    Breeze wasn't at all ruined by his back-to-back losses to Ziggler, but they certainly didn't do him any favors. A rivalry with Goldust seemed to be in the works for a week or two, but that was abruptly dropped after the former intercontinental champion beat him on the Dec. 17 edition of SmackDown.

    It was all downhill from there for Breeze, who has yet to recover. He hasn't been involved in anything of note since his feud with Ziggler was cut short and hasn't been featured nearly as prominently on WWE TV.

    Whenever he is on TV, it's almost always in a losing effort. In the last month alone, he has suffered losses at the hands of Neville, Titus O'Neil and Jack Swagger, even on WWE Superstars, which all but confirms he's in the doghouse with WWE.

    There was always a fear among fans that the WWE wouldn't utilize him properly once he joined the main roster, and that has proved to be true, but not because he isn't cut out to be a successful singles star. His gimmick could use some tweaking, but because he wasn't producing results from the get-go as officials hoped he would, they pulled the plug on his push.

    And that's it, folks: the good, the bad and the uggo of Tyler Breeze's six-year stint with WWE. At the age of 28, there is hope for him yet in WWE, but the longer he is at the level of an enhancement talent, the harder it will be for fans to take him seriously if he is ever repackaged (see: Curtis Axel).

    Be sure to drop a comment below with your thoughts on how Tyler Breeze has been utilized over the course of his career, both in NXT and WWE. Also, include any potential Superstars or Divas you would like to see featured in upcoming editions of Pushed to Punished.

    Read every archived edition of Pushed to Punished here.

    Graham Mirmina, aka Graham "GSM" Matthews, is a journalism major at Endicott College.
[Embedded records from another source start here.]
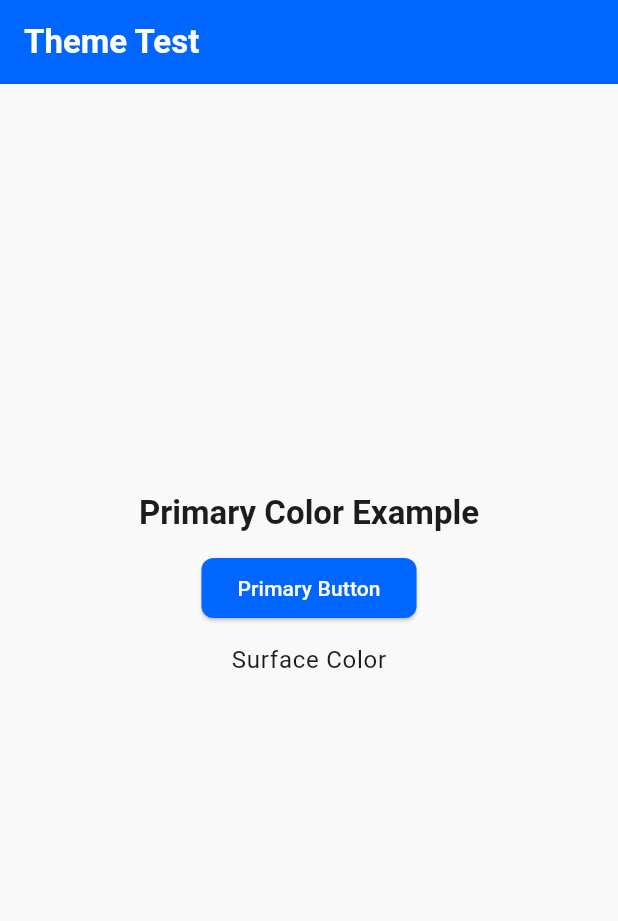
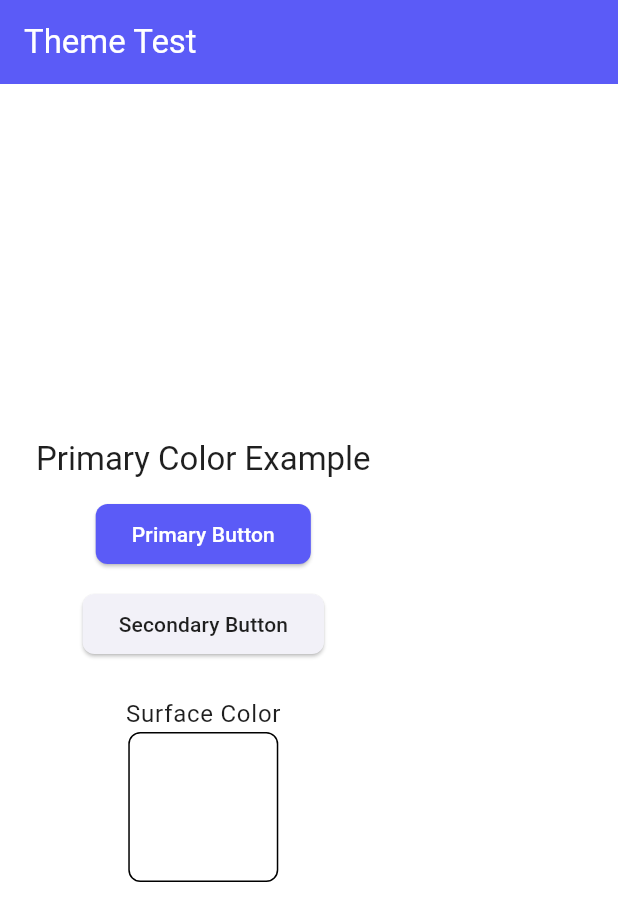
Before and after one commit to wilkensonio/flutter_template, a Flutter app: the screen it shows after launch, on a phone screen of 412 x 824 dp. Shown: the top 921 px of the screen. Run offline on Flutter 3.47's test engine with Material 3 defaults, Android fonts, the phone set to English and light mode, and no system bars.

Commit message:
configure theme

```diff
--- a/lib/core/theme/t_dark_theme.dart
+++ b/lib/core/theme/t_dark_theme.dart
@@ -1,40 +1,33 @@
 import 'package:flutter/material.dart';
 
-import 't_app_colors.dart';
+import '../../shared/constants/c_colors.dart';
 
 final ThemeData darkTheme = ThemeData(
   brightness: Brightness.dark,
-  primaryColor: AppColors.primaryDark,
-  scaffoldBackgroundColor: AppColors.backgroundDark,
+  useMaterial3: true,
   colorScheme: const ColorScheme.dark(
     primary: AppColors.primaryDark,
-    secondary: AppColors.accent,
-    error: AppColors.error,
+    onPrimary: AppColors.primaryDarkForeground,
+    secondary: AppColors.secondaryDark,
+    onSecondary: AppColors.foregroundDark,
     surface: AppColors.backgroundDark, // replaces background
-  ).copyWith(
-    surfaceContainer:
-        AppColors.backgroundDark, // ensures consistent base background
+    onSurface: AppColors.foregroundDark, // text/icons on surface
+    error: AppColors.destructiveDark,
+    onError: AppColors.destructiveForegroundDark,
   ),
-  textTheme: const TextTheme(
-    bodyLarge: TextStyle(color: AppColors.textDark),
-    bodyMedium: TextStyle(color: AppColors.textDark),
-    titleLarge: TextStyle(
-      color: AppColors.textDark,
-      fontWeight: FontWeight.bold,
-    ),
-  ),
-  appBarTheme: const AppBarTheme(
-    backgroundColor: AppColors.primaryDark,
-    foregroundColor: Colors.white,
-    elevation: 0,
-  ),
+
   elevatedButtonTheme: ElevatedButtonThemeData(
     style: ElevatedButton.styleFrom(
       backgroundColor: AppColors.primaryDark,
-      foregroundColor: Colors.white,
-      shape: RoundedRectangleBorder(
+      foregroundColor: AppColors.primaryDarkForeground,
+      shape: const RoundedRectangleBorder(
         borderRadius: BorderRadius.all(Radius.circular(8)),
       ),
     ),
   ),
+  scaffoldBackgroundColor: AppColors.backgroundDark,
+  appBarTheme: const AppBarTheme(
+    backgroundColor: AppColors.primaryDark,
+    foregroundColor: AppColors.primaryDarkForeground,
+  ),
 );
--- a/lib/core/theme/t_light_theme.dart
+++ b/lib/core/theme/t_light_theme.dart
@@ -1,40 +1,32 @@
 import 'package:flutter/material.dart';
 
-import 't_app_colors.dart';
+import '../../shared/constants/c_colors.dart';
 
 final ThemeData lightTheme = ThemeData(
   brightness: Brightness.light,
-  primaryColor: AppColors.primary,
-  scaffoldBackgroundColor: AppColors.backgroundLight,
+  useMaterial3: true,
   colorScheme: const ColorScheme.light(
-    primary: AppColors.primary,
-    secondary: AppColors.accent,
+    primary: AppColors.primaryLight,
+    onPrimary: AppColors.primaryLightForeground,
+    secondary: AppColors.secondaryLight,
+    onSecondary: AppColors.foregroundLight,
+    surface: AppColors.backgroundLight, // replaces background
+    onSurface: AppColors.foregroundLight, // text/icons on surface
     error: AppColors.error,
-    surface: AppColors.backgroundLight, // replaces background
-  ).copyWith(
-    surfaceContainer:
-        AppColors.backgroundLight, // ensures consistent base background
-  ),
-  textTheme: const TextTheme(
-    bodyLarge: TextStyle(color: AppColors.textLight),
-    bodyMedium: TextStyle(color: AppColors.textLight),
-    titleLarge: TextStyle(
-      color: AppColors.textLight,
-      fontWeight: FontWeight.bold,
-    ),
-  ),
-  appBarTheme: const AppBarTheme(
-    backgroundColor: AppColors.primary,
-    foregroundColor: Colors.white,
-    elevation: 0,
+    onError: AppColors.destructiveForegroundLight,
   ),
   elevatedButtonTheme: ElevatedButtonThemeData(
     style: ElevatedButton.styleFrom(
-      backgroundColor: AppColors.primary,
-      foregroundColor: Colors.white,
-      shape: RoundedRectangleBorder(
+      backgroundColor: AppColors.primaryLight,
+      foregroundColor: AppColors.primaryLightForeground,
+      shape: const RoundedRectangleBorder(
         borderRadius: BorderRadius.all(Radius.circular(8)),
       ),
     ),
   ),
+  scaffoldBackgroundColor: AppColors.backgroundLight,
+  appBarTheme: const AppBarTheme(
+    backgroundColor: AppColors.primaryLight,
+    foregroundColor: AppColors.primaryLightForeground,
+  ),
 );
--- a/lib/features/f_home/presentation/screens/home.dart
+++ b/lib/features/f_home/presentation/screens/home.dart
@@ -5,12 +5,14 @@ class ThemeTestScreen extends StatelessWidget {
 
   @override
   Widget build(BuildContext context) {
-    final colorScheme = Theme.of(context).colorScheme;
-    final textTheme = Theme.of(context).textTheme;
+    final theme = Theme.of(context);
+    final colorScheme = theme.colorScheme;
+    final textTheme = theme.textTheme;
 
     return Scaffold(
       appBar: AppBar(title: const Text('Theme Test')),
-      body: Center(
+      body: Padding(
+        padding: const EdgeInsets.all(24),
         child: Column(
           mainAxisAlignment: MainAxisAlignment.center,
           children: [
@@ -19,10 +21,28 @@ class ThemeTestScreen extends StatelessWidget {
             ElevatedButton(
               onPressed: () {},
               child: const Text('Primary Button'),
+              // Uses default theme style
             ),
             const SizedBox(height: 12),
+            ElevatedButton(
+              onPressed: () {},
+              child: const Text('Secondary Button'),
+              style: ElevatedButton.styleFrom(
+                backgroundColor: colorScheme.secondary,
+                foregroundColor: colorScheme.onSecondary,
+              ),
+            ),
+            const SizedBox(height: 24),
             Text('Surface Color', style: textTheme.bodyLarge),
-            Container(width: 100, height: 100, color: colorScheme.surface),
+            Container(
+              width: 100,
+              height: 100,
+              decoration: BoxDecoration(
+                color: colorScheme.surface,
+                border: Border.all(color: colorScheme.outline), // optional
+                borderRadius: BorderRadius.circular(8),
+              ),
+            ),
           ],
         ),
       ),
--- a/lib/main.dart
+++ b/lib/main.dart
@@ -17,7 +17,7 @@ class MyApp extends StatelessWidget {
       title: 'Flutter Demo',
       theme: AppTheme.light,
       darkTheme: AppTheme.dark,
-      themeMode: ThemeMode.system,
+      themeMode: ThemeMode.light,
       home: const ThemeTestScreen(),
     );
   }
```
Also changed, not shown: lib/core/theme/t_app_colors.dart (deleted, +0 -19 lines), lib/shared/constants/c_colors.dart (+76 -0 lines).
Visit his website, Next Era Wrestling, and "like" his official Facebook page to continue the conversation on all things wrestling.